NBA Officially Pulls '17 ASG From Charlotte Hornets' Guelli Says Team Supports NBA's Decision Source: New Orleans Leads To Host '17 ASG Packers Want To Host '19 NFL Draft Cubs-White Sox Series Sees Tix Price Increases Suns "Want To Be The NBA Team" For Mexico Freeman Is Against NHL Arbitration Nets Struggle To Attract Free Agents Franchise Notes Suns To Host Regular-Season Games In Mexico City
NBA OPENING WEEK NOT ONE TO REMEMBER: SIX OF 23 SELL OUT
Published November 3, 2000

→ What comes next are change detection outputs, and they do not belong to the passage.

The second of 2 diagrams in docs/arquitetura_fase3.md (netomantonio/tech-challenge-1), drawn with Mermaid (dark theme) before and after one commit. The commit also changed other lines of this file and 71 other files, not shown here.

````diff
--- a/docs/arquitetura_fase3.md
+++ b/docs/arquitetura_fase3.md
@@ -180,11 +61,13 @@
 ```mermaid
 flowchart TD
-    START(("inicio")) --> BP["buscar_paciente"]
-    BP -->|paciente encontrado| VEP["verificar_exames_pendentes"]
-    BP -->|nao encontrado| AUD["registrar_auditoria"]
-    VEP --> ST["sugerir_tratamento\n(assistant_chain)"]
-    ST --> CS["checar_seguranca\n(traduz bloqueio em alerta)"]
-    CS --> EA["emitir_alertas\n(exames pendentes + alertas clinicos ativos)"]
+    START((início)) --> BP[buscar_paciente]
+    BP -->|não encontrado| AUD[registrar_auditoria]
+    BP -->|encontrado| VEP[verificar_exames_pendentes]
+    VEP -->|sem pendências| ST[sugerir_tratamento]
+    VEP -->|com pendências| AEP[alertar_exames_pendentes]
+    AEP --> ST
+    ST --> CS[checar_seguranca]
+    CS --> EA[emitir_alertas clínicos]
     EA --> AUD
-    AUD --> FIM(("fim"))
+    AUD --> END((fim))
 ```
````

Through last night's games, only six of the NBA's 23 home openers have been reported as sellouts. On Tuesday, only four of the 13 openers were sellouts (Raptors, Knicks, Bulls and Trail Blazers), on Wednesday, two of seven openers were played before a full house (Lakers, Sonics), while last night, none of the three home openers were sold out (THE DAILY). In Minneapolis, Dan Barreiro writes that attendance from the first week of the NBA season "suggest some folks are less than overwhelmed" (Minneapolis STAR TRIBUNE, 11/3). In NC, Lenox Rawlings writes under the header, "NBA Fever Blister: Once Blazing Hot, Stern's League Now Plays Before Thousands Of Empty Seats" (WINSTON-SALEM JOURNAL, 11/3). On FoxSports.com, Mike Monroe writes, "As optimistic as [NBA Commissioner] David Stern says he is about improved attendance this season, there was some ominously bad signs on opening night" (FoxSports.com, 11/3). LAST NIGHT: In Phoenix, Norm Frauenheim reports that the Suns drew an announced crowd of 18,436 for their home opener against the Trail Blazers last night at 19,023-seat America West Arena, the first time in ten years the Suns have not sold out their home opener. Suns GM Bryan Colangelo: "I'm disappointed that the sellout did not occur. ... Without question, there is apathy in the industry, particularly in this market. Every sport is underperforming" (AZ REPUBLIC, 11/3). Also in Phoenix, Dan Bickley writes that last night's attendance is "a sign of the times, and more an indictment of the league than the Suns. In short, bad basketball, boorish athletes and skyrocketing ticket prices have combined to suck the joy out of the NBA" (AZ REPUBLIC, 11/3)....The Nuggets drew 15,790 for last night's opener against the Warriors at the 19,099- seat Pepsi Center (DENVER POST, 11/3). REACHING OUT TO FANS IN THE MOTOR CITY: In Detroit, Lynn Henning writes on the Pistons' marketing slogan, "Every Night," which "translated is a team that will put it all on the floor every minute of every game, in attempting to give at least a championship effort until championship-caliber players abound." Pistons President Tom Wilson, on the slogan: "It's a simple mantra. What's interesting about the Every Night campaign is that never in my 20-odd years here have I heard anything like this." Other marketing initiatives for the Pistons include phone calls to past season-ticket holders and more community relations, with Pistons players "doing everything from fixing up old homes in Detroit to delivering food baskets." Meanwhile, Henning writes that the team's TV and radio announcers "will be on the offensive -- without being offensive," in hopes of generating excitement around the team (DETROIT NEWS, 11/3). Also in Detroit, Rob Parker writes, "Don't expect a sellout tonight at the Palace. In fact, don't look for one all season. ... Attendance-wise, the Pistons have hit rock bottom. Some crowds [this season] could be so small that they might be considered witnesses" (DETROIT NEWS, 11/3). TIP-INS: Heat Owner Micky Arison said that ticket sales "have come close to expectations," though they "fell off" after C Alonzo Mourning's recent announcement that he would miss the entire season with a kidney ailment. But Arison said, "If we win a lot of games, I think the fans will be here" (MIAMI HERALD, 11/2)....Heat G Eddie Jones, on previously playing for the Hornets: "It [Charlotte] wasn't a basketball city, not a great deal of fan support. I didn't feel like the people really enjoyed the game" (MIAMI HERALD, 11/3)....SI's Richard Hoffer profiles Mavs Owner Mark Cuban and writes that Cuban is "frustrated that all his ideas, which were celebrated in the Internet industry, percolate to no appreciable effect in the NBA." Pacers President Donnie Walsh, on Cuban's treatment of his players, which includes upgraded hotel rooms, special meals and enhanced locker room conditions: "The problem with Mark is, he might force us to go out and do those things (for our players). But, in the meantime, my one comment to him is, I don't think there are any stupid people in this league" (SI, 11/6 issue).